Magnet therapy involves applying a magnet to or near the skin to improve a condition, such as pain. Magnet therapy is thought to be effective due to the variety of electromagnetic fields that occur naturally within the body, such as nervous transmissions, as well as related muscle contractions which are associated with magnetic activity. The heart generates the largest magnetic field within the body.
It was once thought that abnormal magnetic fields in the body might result in certain disease states, and that magnets help to make these magnetic fields normal again. Magnets may also have some effect on charged molecules in the blood and throughout other areas of the body.
Although the jury is out as to whether or not magnet therapy can truly be effective in reducing pain, many chronic pain sufferers that have used it strongly believe that it is, and some studies have shown that it may offer some relief.
For example, a University of Washington study focused on people with multiple sclerosis using a PEMF (pulsed electromagnetic field therapy) device and found there were significant improvements in symptoms like pain, hand control, bladder control and muscle spasticity.
In another small study of 80 women who underwent breast augmentation surgery, by the third postoperative day, those who received PEMF therapy reported significantly less discomfort and used fewer pain medications than those who received a placebo.
Osteoarthritis patients have also experienced significant pain reduction using magnet therapy.
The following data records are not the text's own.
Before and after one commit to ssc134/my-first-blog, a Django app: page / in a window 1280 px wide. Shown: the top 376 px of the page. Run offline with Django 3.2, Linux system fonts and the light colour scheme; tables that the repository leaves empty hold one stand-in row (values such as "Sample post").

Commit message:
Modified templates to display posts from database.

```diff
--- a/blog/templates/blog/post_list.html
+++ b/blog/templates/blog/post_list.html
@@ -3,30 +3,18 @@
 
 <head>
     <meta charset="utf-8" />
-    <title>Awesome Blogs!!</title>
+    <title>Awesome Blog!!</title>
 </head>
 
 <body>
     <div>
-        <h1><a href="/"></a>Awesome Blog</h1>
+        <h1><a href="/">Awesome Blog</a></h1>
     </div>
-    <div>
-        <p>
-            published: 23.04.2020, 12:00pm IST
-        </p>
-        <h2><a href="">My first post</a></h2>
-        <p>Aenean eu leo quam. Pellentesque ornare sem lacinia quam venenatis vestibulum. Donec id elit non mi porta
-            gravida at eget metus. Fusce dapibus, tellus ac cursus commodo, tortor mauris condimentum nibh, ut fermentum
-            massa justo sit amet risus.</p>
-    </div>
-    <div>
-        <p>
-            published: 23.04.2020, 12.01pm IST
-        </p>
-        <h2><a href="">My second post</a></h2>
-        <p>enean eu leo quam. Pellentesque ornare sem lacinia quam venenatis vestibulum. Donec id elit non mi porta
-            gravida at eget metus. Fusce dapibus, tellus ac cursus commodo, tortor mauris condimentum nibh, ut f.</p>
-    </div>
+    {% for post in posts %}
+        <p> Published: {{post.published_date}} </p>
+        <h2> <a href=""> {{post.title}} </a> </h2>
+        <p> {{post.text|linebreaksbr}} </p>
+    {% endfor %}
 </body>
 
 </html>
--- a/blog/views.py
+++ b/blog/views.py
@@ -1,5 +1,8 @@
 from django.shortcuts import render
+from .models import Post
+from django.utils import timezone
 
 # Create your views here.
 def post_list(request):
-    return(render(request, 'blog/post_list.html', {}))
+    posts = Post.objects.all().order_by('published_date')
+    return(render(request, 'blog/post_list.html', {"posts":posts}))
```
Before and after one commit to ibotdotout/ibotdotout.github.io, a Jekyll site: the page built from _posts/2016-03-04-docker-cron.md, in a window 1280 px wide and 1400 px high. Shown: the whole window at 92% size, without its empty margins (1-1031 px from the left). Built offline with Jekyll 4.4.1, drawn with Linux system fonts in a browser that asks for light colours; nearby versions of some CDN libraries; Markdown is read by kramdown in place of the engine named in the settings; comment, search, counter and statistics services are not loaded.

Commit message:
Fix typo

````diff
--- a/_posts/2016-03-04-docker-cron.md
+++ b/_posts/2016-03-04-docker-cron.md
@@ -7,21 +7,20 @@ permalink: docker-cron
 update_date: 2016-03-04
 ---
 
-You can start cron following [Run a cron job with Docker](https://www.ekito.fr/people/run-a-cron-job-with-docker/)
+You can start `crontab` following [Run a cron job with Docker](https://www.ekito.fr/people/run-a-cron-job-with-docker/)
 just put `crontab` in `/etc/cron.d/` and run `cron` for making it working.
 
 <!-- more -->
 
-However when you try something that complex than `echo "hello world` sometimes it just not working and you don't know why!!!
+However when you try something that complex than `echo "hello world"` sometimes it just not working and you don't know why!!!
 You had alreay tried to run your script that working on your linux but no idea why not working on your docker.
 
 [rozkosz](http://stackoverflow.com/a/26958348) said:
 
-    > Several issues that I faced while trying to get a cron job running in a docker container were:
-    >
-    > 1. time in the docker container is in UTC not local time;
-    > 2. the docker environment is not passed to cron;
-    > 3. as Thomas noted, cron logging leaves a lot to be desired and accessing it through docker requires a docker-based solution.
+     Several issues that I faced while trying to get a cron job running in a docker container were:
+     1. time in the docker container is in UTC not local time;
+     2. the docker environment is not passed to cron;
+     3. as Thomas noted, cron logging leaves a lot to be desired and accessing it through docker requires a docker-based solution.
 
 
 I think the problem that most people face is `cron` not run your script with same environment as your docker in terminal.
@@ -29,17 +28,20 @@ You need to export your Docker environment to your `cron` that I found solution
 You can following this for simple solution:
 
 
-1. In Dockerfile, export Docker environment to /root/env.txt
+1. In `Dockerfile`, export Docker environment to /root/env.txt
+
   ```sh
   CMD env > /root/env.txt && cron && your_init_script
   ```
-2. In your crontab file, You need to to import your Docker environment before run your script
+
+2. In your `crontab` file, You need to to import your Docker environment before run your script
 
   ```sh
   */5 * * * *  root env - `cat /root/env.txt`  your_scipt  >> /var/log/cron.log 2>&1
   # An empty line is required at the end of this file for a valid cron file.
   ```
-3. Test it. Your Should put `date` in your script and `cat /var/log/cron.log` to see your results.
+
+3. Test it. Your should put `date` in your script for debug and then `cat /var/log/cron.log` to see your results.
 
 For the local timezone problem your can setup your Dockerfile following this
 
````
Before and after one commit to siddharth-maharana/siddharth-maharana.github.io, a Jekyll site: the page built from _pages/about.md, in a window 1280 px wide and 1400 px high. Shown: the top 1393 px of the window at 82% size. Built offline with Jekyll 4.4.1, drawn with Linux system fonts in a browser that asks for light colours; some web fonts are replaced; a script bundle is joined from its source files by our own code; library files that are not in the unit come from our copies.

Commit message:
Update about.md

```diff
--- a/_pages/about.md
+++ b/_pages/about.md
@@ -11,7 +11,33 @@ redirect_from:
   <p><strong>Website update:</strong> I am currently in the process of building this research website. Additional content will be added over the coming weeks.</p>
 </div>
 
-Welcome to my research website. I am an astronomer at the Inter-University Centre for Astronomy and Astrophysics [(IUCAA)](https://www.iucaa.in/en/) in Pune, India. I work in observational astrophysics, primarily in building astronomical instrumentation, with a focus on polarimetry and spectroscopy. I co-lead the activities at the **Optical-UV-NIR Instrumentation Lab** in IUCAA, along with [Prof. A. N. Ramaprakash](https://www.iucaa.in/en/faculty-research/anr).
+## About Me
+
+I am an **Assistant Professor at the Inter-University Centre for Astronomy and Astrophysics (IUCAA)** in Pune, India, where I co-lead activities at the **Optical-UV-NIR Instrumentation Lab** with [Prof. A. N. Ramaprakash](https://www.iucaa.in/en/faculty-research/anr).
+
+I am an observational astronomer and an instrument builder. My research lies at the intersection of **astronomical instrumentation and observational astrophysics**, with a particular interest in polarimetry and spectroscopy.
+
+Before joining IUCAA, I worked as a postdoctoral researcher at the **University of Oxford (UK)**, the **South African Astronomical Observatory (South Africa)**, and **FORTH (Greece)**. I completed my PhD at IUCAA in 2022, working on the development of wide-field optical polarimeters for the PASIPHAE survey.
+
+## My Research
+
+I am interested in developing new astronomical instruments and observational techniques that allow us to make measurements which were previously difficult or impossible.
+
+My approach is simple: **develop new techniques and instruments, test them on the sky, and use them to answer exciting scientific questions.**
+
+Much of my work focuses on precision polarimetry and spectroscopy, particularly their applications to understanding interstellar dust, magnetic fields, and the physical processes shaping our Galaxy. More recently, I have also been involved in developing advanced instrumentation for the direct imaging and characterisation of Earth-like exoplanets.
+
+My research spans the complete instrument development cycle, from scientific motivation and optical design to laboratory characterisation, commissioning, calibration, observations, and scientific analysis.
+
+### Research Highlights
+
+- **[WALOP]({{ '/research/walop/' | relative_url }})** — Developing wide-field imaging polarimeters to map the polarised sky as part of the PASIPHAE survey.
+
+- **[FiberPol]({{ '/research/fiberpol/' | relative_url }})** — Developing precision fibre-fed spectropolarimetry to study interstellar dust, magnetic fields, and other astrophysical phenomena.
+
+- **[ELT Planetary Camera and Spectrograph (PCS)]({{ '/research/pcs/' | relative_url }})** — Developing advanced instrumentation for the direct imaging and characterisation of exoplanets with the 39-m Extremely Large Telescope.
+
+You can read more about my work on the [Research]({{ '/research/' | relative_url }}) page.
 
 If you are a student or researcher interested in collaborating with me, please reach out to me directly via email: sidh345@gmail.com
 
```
Three studies including a total of over 350 people suggested that pulsed electromagnetic field therapy can improve symptoms of this painful health condition.
Yet another recent study found that of 176 people who received eight sessions of either a placebo type treatment or real treatment using extremely low-frequency pulsed electromagnetic fields for treatment of knee osteoarthritis, the ones who received the real treatment found much greater pain reduction.
Magnet therapy, sometimes called magnetic therapy, has also been found to be effective through scientific research for conditions like myofascial pain syndrome and fibromyalgia.
This type of therapy still has many skeptics, noting that these studies were based on a very small number of participants and do not prove that it is effective for pain or any other health condition. Most point out that there are many variables that still need to be studied, like the strength of the magnet, frequency of use, type of magnet and how long it is used.
For a number of centuries now, many people suffering from a variety of health conditions have insisted that it does work, while experts insist that those who receive benefits are really only experiencing a placebo effect. Of course, the “experts” could very well be wrong, which would certainly not be the first or the last time in the field of medicine.
As to whether or not you should try the therapy, it’s important to do your own research to make an appropriate decision, and attack it with a healthy dose of skepticism. If you’re experiencing pain and don’t know the cause, it’s important to see a healthcare provider to determine what the problem is, as a serious illness or disease shouldn’t be treated with a magnet.
Using the therapy while pregnant is not advised, since there hasn’t been enough research into potential effects on an unborn child. It also shouldn’t be used by those who wear a pacemaker or electrical implant. If you have epilepsy, proceed with caution.
In general, however, the biggest risk may be to your pocketbook. Of course, if magnet therapy relieves your pain, it could certainly be worth the effort and the cost to try it.
-The Alternative Daily